“Each of these diseases is an expensive burden on many businesses and there is growing realisation of just how much they not only impair productivity but also tarnish the image, and the price, of breeding cattle offered on both domestic, and international, commercial and pedigree markets,” explained the National Beef Association’s (NBA) Northern Ireland chairman, Oisin Murnion, while talking to journalists after the opening of the Beef Expo event.

“BVD in particular undermines business performance because it damages fertility and significantly reduces the number of suckler-bred calves, each of them an income creator in its own right, born in the Province each year.”

“The NBA, and its members, will therefore support an organised effort to rout each of these diseases, and in so doing not only reduce the cost, and improve the efficiency, of turning out good beef cattle, but also assist in the building of Northern Ireland’s reputation for good stockmanship and effective disease control management.”

The NBA also wants to get to grips with assisting in the delivery of genuine food security for Northern Ireland’s consumers by producing as much beef as possible while at the same time ensuring that production standards are entirely compatible with fully understandable public demands for the cleanest possible air, water and soil.

“Which means one very damaging myth must be very firmly killed off and buried”, said Mr Murnion. “This industry can often attract unfounded criticism and claims that beef production is one of the biggest contributors to climate change, sits firmly in this category.”

“It is of course nonsense because grass, which forms the basis of cattle diets in summer, and provides silage in winter, soaks up carbon from the atmosphere which is neutralised after being stored in the soil.”

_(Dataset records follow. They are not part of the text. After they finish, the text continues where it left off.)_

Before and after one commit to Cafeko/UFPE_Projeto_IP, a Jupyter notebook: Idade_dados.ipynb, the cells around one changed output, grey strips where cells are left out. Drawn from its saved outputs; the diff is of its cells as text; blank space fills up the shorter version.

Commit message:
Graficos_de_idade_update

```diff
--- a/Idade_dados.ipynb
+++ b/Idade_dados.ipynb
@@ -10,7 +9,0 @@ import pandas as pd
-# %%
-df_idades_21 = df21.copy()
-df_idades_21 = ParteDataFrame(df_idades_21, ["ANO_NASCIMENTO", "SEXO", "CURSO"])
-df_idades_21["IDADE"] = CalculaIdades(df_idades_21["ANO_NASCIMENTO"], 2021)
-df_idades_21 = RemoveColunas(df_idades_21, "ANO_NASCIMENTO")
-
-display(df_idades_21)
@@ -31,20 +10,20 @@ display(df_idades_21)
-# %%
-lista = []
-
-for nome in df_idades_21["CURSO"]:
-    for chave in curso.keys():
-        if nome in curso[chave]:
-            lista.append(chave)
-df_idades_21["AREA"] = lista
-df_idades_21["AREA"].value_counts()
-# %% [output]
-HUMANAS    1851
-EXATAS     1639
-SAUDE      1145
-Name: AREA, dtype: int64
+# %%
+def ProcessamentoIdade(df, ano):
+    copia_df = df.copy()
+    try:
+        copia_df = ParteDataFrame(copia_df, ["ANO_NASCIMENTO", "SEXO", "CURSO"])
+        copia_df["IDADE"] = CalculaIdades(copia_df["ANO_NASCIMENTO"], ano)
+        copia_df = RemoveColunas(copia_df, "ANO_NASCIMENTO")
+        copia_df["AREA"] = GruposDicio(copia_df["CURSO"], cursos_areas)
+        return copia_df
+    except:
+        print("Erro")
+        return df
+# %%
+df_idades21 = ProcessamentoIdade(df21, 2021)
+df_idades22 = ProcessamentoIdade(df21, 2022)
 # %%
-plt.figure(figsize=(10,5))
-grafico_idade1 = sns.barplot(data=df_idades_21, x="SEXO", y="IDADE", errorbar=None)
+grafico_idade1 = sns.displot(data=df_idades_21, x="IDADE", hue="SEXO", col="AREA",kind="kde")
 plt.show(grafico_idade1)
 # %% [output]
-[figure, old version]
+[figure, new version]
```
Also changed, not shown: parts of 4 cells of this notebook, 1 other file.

“Cattle eat grass, which humans cannot do, converting it into a valuable protein which forms an essential part of a balanced diet. But if all grass pasture was ploughed up to grow other crops, including vegetables, the carbon release off land which currently carries cattle would be much greater than it is now.”

“To help maintain the beneficial presence of cattle in Northern Ireland the NBA, which firmly believes that beef farmers must be properly represented on all government-industry stakeholder groups, will also be looking to secure the best possible deal for active Northern Ireland farmers in forthcoming CAP reform negotiations,” Mr Murnion added.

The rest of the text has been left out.